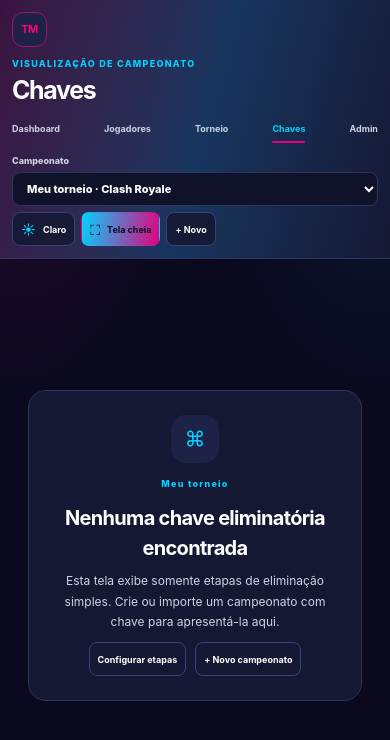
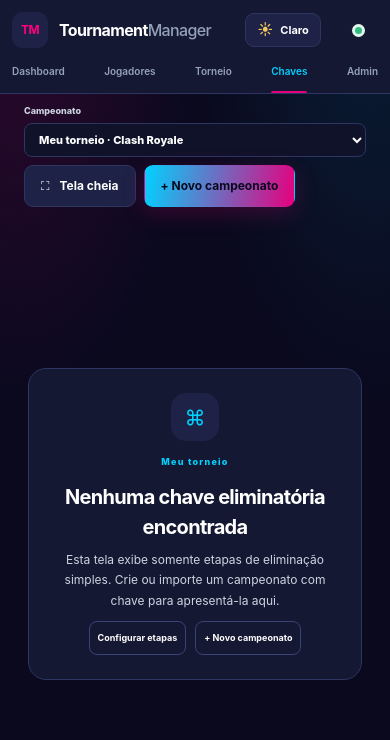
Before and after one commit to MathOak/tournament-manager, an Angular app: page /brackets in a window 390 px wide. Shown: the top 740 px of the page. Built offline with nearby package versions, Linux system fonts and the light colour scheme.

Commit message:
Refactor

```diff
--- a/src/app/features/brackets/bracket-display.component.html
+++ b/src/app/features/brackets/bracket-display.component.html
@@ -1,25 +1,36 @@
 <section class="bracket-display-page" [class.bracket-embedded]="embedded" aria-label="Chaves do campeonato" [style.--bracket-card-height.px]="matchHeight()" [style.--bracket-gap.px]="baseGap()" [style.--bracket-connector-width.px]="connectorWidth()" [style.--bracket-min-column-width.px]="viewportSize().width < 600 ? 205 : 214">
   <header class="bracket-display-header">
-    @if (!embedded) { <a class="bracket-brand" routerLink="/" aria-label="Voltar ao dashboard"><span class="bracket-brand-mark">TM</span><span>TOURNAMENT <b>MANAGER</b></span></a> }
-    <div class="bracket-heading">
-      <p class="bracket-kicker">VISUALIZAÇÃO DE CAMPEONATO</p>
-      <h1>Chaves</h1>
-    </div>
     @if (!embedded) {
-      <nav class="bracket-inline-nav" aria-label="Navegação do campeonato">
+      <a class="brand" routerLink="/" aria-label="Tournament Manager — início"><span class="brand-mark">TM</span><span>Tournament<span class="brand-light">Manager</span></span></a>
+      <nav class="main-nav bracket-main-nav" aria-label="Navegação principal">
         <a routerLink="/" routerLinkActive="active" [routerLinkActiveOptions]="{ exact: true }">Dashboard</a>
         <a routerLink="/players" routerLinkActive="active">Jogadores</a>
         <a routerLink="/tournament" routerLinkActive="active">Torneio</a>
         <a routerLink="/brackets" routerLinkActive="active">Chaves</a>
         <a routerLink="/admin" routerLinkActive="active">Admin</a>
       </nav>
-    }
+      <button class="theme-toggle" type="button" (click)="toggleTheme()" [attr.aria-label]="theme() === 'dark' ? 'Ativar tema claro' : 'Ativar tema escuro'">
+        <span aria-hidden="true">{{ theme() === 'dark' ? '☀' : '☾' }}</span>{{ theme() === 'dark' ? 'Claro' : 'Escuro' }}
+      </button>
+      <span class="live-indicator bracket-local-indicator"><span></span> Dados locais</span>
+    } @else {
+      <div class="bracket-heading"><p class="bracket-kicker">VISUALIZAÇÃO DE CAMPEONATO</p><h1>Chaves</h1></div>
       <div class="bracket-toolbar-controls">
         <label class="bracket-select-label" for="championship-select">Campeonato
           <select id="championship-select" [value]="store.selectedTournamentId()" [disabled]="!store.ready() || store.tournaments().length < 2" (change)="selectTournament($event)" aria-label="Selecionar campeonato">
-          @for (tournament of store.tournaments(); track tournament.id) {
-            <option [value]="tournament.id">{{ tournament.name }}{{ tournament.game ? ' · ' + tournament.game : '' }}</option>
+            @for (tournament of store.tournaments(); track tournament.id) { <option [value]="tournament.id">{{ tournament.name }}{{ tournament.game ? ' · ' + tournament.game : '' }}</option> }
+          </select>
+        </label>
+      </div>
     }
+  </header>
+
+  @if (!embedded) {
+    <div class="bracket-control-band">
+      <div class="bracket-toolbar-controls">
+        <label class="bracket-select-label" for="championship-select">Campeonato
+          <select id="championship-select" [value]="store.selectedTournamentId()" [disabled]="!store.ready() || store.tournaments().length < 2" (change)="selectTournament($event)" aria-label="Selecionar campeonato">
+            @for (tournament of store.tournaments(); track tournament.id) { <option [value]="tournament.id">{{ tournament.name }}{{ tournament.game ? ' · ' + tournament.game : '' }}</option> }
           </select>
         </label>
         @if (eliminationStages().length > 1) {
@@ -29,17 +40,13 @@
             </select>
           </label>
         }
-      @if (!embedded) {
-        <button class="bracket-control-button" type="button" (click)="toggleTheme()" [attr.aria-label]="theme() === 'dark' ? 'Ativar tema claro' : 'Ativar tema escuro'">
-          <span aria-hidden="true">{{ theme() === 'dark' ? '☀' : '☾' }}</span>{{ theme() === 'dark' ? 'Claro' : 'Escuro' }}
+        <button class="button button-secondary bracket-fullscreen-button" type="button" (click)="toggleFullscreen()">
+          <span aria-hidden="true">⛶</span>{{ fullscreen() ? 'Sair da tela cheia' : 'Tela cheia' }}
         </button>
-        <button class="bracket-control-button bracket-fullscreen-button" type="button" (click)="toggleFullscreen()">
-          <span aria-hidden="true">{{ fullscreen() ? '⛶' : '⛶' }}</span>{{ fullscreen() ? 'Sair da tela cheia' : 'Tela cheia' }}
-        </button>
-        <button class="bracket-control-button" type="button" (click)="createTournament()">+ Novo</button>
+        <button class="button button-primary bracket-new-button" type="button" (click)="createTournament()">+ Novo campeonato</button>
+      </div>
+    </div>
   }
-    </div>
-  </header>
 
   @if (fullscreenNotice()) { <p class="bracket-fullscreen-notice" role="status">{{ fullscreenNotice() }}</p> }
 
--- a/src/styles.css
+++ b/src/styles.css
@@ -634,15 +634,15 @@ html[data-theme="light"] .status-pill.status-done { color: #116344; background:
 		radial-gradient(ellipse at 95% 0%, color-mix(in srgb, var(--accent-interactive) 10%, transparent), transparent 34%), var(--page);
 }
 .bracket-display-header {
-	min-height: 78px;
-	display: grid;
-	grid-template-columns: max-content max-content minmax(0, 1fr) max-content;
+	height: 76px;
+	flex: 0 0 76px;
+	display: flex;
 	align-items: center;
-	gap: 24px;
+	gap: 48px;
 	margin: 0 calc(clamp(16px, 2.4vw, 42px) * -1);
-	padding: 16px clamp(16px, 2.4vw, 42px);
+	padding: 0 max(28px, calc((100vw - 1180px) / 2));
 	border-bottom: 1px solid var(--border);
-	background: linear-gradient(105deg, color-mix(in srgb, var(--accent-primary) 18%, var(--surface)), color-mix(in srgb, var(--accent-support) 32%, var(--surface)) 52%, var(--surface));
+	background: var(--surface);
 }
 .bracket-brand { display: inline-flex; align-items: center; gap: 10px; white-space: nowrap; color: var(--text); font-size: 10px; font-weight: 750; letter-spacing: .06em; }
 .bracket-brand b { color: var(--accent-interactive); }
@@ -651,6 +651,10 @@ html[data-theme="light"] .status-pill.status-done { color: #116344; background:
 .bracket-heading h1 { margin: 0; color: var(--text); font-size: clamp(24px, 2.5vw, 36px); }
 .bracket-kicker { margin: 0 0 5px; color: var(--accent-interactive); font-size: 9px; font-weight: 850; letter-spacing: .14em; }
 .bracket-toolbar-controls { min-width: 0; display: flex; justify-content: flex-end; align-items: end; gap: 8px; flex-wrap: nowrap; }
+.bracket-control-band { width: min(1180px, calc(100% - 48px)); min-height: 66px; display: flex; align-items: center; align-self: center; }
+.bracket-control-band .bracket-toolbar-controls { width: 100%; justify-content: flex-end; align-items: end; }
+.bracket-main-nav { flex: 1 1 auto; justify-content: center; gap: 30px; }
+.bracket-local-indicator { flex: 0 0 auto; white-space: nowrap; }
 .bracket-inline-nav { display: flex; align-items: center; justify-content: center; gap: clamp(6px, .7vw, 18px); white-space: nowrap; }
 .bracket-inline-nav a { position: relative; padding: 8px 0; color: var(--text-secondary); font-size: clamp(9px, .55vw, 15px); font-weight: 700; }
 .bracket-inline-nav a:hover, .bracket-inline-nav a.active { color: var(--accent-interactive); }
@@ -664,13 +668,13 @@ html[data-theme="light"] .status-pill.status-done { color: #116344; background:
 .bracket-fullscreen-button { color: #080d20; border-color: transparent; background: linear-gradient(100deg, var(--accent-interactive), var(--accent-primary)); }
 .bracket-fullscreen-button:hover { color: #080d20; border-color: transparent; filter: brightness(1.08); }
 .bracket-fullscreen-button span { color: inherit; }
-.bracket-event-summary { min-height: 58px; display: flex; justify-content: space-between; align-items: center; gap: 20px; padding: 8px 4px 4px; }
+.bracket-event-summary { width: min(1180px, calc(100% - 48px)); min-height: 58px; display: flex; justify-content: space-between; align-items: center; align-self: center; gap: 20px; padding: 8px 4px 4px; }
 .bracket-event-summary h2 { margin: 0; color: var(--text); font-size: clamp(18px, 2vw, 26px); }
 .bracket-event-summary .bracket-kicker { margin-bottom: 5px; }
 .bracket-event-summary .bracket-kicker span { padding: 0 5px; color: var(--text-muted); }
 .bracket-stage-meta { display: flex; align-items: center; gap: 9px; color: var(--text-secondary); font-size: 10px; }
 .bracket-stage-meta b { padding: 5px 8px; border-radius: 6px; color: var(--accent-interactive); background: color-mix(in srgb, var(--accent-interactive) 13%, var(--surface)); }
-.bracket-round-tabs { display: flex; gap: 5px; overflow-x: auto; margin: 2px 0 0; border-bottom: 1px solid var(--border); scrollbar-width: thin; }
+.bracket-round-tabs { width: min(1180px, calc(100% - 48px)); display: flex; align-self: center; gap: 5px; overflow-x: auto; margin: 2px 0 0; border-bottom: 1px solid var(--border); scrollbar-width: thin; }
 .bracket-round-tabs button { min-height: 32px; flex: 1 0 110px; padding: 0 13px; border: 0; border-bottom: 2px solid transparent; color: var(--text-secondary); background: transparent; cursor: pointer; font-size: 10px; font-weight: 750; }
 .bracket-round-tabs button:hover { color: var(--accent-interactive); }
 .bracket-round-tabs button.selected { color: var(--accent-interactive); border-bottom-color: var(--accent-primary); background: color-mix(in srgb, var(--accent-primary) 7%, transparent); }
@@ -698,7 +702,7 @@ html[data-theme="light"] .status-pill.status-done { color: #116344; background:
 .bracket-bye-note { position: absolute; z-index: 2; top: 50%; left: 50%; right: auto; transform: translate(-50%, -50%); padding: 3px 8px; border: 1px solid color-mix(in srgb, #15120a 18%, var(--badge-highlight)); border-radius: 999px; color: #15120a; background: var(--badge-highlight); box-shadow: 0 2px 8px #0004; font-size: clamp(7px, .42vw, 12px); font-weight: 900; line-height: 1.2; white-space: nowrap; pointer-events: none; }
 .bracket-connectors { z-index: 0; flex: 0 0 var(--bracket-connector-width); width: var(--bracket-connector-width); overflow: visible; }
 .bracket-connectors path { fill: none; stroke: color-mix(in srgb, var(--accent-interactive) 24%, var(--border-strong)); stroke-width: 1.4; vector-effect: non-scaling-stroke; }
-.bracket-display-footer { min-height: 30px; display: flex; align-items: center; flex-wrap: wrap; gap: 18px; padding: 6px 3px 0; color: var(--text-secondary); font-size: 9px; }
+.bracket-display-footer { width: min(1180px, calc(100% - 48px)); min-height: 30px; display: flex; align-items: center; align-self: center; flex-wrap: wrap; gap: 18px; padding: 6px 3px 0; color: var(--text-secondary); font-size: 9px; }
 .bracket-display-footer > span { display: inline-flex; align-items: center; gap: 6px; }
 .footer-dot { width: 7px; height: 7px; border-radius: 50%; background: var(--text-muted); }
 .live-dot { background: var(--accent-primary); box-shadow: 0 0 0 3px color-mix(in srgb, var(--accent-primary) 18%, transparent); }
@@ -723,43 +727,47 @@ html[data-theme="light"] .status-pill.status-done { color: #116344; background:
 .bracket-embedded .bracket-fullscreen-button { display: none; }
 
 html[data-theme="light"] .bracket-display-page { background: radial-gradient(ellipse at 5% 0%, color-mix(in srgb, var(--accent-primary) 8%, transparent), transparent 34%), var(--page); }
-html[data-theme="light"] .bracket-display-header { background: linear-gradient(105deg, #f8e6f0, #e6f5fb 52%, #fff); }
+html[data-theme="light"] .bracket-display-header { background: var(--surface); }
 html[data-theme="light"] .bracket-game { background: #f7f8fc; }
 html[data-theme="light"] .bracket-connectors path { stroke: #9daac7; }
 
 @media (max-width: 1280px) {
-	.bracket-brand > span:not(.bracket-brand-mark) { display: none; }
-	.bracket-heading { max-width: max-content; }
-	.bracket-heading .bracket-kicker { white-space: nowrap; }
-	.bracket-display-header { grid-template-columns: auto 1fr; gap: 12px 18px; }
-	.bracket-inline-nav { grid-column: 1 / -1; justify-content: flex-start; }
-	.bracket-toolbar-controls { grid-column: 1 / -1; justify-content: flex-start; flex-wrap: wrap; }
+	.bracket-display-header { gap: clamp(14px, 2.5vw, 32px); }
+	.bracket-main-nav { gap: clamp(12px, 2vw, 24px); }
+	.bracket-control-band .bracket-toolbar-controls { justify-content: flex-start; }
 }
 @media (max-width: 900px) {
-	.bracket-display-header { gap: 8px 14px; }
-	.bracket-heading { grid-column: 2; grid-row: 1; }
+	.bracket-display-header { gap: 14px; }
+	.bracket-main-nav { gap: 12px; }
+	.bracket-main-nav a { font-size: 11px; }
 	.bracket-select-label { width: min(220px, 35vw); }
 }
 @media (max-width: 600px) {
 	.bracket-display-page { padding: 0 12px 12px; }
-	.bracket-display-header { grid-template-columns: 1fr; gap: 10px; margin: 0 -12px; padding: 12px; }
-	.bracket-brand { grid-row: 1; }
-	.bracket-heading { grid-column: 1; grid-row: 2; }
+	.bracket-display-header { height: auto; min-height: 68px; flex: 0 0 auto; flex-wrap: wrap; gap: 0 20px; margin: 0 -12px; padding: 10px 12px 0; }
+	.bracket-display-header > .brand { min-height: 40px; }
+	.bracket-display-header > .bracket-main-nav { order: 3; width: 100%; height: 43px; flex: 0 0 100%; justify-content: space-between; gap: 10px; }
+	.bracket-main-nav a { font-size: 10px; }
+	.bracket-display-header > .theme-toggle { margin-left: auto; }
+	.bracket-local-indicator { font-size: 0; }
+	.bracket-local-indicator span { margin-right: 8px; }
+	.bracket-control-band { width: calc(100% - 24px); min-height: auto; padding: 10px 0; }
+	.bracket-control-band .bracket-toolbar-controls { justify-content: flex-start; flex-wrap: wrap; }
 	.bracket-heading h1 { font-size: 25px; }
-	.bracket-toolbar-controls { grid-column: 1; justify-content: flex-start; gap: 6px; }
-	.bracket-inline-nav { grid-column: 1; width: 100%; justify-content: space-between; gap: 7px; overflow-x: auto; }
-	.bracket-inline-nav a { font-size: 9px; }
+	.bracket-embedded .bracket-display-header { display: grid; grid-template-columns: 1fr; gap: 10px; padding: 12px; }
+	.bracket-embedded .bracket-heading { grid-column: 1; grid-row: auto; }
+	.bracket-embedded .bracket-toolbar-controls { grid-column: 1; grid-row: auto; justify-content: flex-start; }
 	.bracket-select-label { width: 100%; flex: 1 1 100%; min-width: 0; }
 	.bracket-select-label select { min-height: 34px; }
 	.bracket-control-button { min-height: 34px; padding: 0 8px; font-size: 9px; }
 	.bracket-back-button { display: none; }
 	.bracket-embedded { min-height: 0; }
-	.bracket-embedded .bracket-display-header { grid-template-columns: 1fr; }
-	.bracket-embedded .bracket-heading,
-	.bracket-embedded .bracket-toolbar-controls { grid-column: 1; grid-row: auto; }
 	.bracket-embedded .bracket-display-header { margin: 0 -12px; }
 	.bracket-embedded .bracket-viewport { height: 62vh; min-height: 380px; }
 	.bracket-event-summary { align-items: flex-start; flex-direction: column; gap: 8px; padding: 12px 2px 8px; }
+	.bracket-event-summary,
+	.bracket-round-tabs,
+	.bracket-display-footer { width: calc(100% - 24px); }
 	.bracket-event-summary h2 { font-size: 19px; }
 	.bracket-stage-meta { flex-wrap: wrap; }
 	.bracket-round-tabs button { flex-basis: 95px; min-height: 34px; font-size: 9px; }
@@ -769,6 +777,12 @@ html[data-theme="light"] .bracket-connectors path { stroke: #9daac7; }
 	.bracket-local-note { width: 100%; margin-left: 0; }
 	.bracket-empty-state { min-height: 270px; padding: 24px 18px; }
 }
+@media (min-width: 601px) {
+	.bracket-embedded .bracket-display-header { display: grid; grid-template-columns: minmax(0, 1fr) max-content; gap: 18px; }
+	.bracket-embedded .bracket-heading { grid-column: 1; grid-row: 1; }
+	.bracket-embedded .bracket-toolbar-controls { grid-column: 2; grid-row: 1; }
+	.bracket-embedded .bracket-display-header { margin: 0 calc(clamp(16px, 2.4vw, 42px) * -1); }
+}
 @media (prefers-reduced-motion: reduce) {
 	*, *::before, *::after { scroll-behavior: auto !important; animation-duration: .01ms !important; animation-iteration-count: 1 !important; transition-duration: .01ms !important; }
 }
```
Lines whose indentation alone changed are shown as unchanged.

==

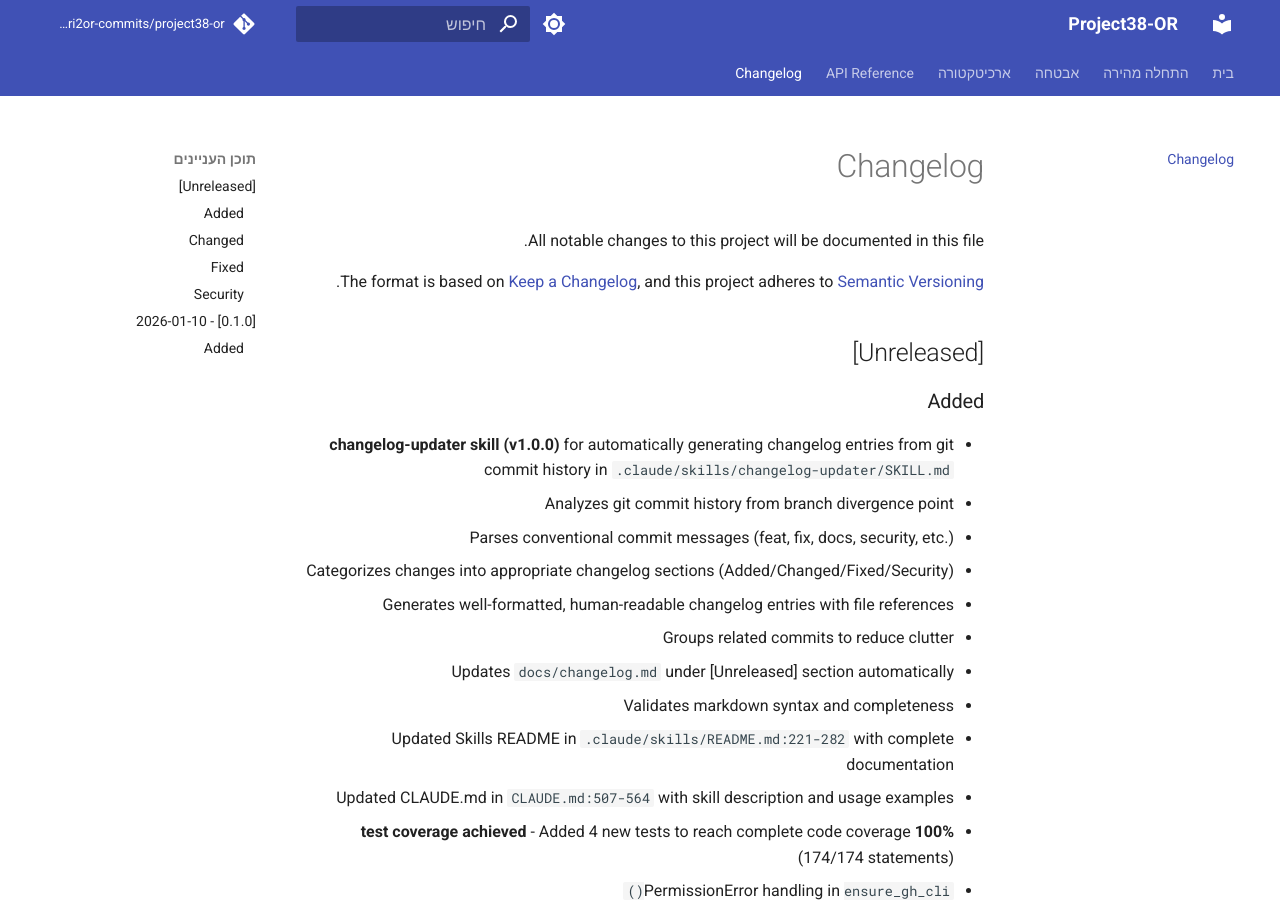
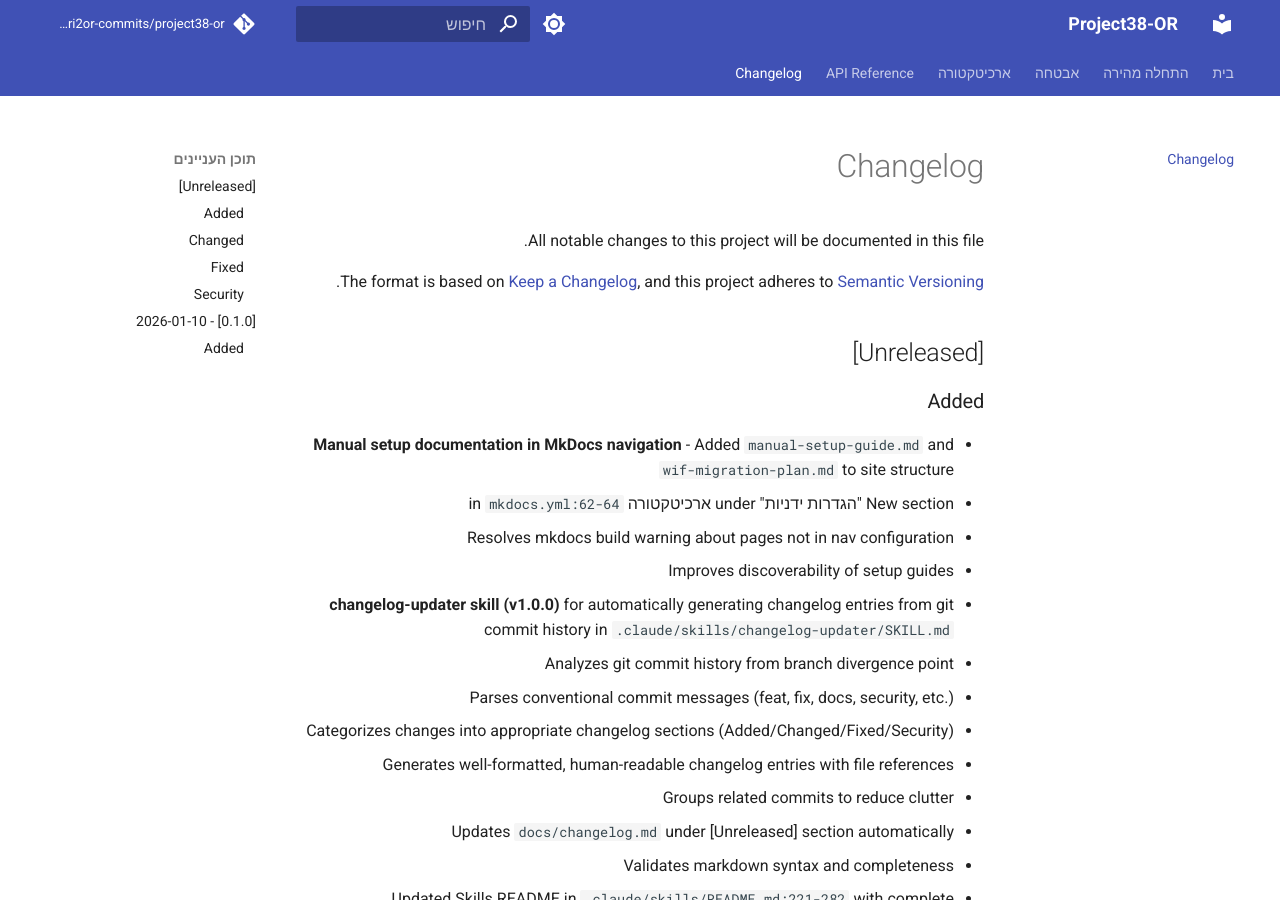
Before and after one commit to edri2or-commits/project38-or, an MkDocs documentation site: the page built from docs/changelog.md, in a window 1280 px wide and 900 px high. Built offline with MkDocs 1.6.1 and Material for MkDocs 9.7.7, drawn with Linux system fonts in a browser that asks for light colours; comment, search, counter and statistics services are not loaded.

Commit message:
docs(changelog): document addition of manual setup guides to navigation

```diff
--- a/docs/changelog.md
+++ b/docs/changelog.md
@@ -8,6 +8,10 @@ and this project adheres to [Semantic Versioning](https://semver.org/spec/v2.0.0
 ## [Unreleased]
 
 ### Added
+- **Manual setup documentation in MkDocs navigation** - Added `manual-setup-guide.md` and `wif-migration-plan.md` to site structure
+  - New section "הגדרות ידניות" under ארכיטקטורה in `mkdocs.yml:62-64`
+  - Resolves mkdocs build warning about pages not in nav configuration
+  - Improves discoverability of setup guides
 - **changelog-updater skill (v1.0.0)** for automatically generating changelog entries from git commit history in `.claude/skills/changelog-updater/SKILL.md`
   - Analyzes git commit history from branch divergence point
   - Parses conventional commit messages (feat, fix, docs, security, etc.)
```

Task to carry out>
Where a line in the material above holds "heading", copy that line.

Exercise response>
-    <div class="bracket-heading">
+      <div class="bracket-heading"><p class="bracket-kicker">VISUALIZAÇÃO DE CAMPEONATO</p><h1>Chaves</h1></div>
 .bracket-heading h1 { margin: 0; color: var(--text); font-size: clamp(24px, 2.5vw, 36px); }
-	.bracket-heading { max-width: max-content; }
-	.bracket-heading .bracket-kicker { white-space: nowrap; }
-	.bracket-heading { grid-column: 2; grid-row: 1; }
-	.bracket-heading { grid-column: 1; grid-row: 2; }
 	.bracket-heading h1 { font-size: 25px; }
+	.bracket-embedded .bracket-heading { grid-column: 1; grid-row: auto; }
-	.bracket-embedded .bracket-heading,
+	.bracket-embedded .bracket-heading { grid-column: 1; grid-row: 1; }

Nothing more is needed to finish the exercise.